Edit tracking data »
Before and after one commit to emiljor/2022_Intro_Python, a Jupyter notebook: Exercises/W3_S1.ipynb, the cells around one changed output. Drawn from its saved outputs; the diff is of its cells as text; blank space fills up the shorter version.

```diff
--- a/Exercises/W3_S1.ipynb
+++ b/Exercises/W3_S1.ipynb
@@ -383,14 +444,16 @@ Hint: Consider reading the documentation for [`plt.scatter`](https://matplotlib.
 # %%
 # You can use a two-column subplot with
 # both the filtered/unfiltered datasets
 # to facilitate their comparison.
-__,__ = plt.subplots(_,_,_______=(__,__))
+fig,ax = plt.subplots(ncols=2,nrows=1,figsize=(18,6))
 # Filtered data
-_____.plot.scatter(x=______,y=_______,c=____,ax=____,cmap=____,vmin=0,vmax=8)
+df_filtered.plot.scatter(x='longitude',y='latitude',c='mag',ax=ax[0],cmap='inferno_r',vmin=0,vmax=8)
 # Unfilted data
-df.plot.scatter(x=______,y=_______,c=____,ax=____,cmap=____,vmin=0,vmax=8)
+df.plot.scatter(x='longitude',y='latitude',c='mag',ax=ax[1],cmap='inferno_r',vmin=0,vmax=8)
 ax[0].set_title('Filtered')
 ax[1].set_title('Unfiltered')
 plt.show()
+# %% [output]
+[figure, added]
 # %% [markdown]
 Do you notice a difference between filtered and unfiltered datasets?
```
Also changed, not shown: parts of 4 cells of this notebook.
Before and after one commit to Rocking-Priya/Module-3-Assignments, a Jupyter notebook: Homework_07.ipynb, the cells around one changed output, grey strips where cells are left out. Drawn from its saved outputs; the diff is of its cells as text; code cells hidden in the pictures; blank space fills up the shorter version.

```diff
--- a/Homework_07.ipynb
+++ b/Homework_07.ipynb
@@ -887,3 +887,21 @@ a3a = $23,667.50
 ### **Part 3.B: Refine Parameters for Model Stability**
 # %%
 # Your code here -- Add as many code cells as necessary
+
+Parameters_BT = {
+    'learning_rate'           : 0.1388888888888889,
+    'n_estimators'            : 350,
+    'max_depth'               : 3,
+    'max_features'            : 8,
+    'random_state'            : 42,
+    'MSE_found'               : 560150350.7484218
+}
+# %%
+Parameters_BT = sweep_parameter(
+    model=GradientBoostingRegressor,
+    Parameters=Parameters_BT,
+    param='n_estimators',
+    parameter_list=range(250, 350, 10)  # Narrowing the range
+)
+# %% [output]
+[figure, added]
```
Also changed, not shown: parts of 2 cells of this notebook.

ACTIVITY »
Each record must be returned exactly as it is written.

SOLUTION FOR THIS EXERCISE »
Before and after one commit to emiljor/2022_Intro_Python, a Jupyter notebook: Exercises/W3_S1.ipynb, the cells around one changed output. Drawn from its saved outputs; the diff is of its cells as text; blank space fills up the shorter version.

```diff
--- a/Exercises/W3_S1.ipynb
+++ b/Exercises/W3_S1.ipynb
@@ -383,14 +444,16 @@ Hint: Consider reading the documentation for [`plt.scatter`](https://matplotlib.
 # %%
 # You can use a two-column subplot with
 # both the filtered/unfiltered datasets
 # to facilitate their comparison.
-__,__ = plt.subplots(_,_,_______=(__,__))
+fig,ax = plt.subplots(ncols=2,nrows=1,figsize=(18,6))
 # Filtered data
-_____.plot.scatter(x=______,y=_______,c=____,ax=____,cmap=____,vmin=0,vmax=8)
+df_filtered.plot.scatter(x='longitude',y='latitude',c='mag',ax=ax[0],cmap='inferno_r',vmin=0,vmax=8)
 # Unfilted data
-df.plot.scatter(x=______,y=_______,c=____,ax=____,cmap=____,vmin=0,vmax=8)
+df.plot.scatter(x='longitude',y='latitude',c='mag',ax=ax[1],cmap='inferno_r',vmin=0,vmax=8)
 ax[0].set_title('Filtered')
 ax[1].set_title('Unfiltered')
 plt.show()
+# %% [output]
+[figure, added]
 # %% [markdown]
 Do you notice a difference between filtered and unfiltered datasets?
```
Also changed, not shown: parts of 4 cells of this notebook.
Before and after one commit to Rocking-Priya/Module-3-Assignments, a Jupyter notebook: Homework_07.ipynb, the cells around one changed output, grey strips where cells are left out. Drawn from its saved outputs; the diff is of its cells as text; code cells hidden in the pictures; blank space fills up the shorter version.

```diff
--- a/Homework_07.ipynb
+++ b/Homework_07.ipynb
@@ -887,3 +887,21 @@ a3a = $23,667.50
 ### **Part 3.B: Refine Parameters for Model Stability**
 # %%
 # Your code here -- Add as many code cells as necessary
+
+Parameters_BT = {
+    'learning_rate'           : 0.1388888888888889,
+    'n_estimators'            : 350,
+    'max_depth'               : 3,
+    'max_features'            : 8,
+    'random_state'            : 42,
+    'MSE_found'               : 560150350.7484218
+}
+# %%
+Parameters_BT = sweep_parameter(
+    model=GradientBoostingRegressor,
+    Parameters=Parameters_BT,
+    param='n_estimators',
+    parameter_list=range(250, 350, 10)  # Narrowing the range
+)
+# %% [output]
+[figure, added]
```
Also changed, not shown: parts of 2 cells of this notebook.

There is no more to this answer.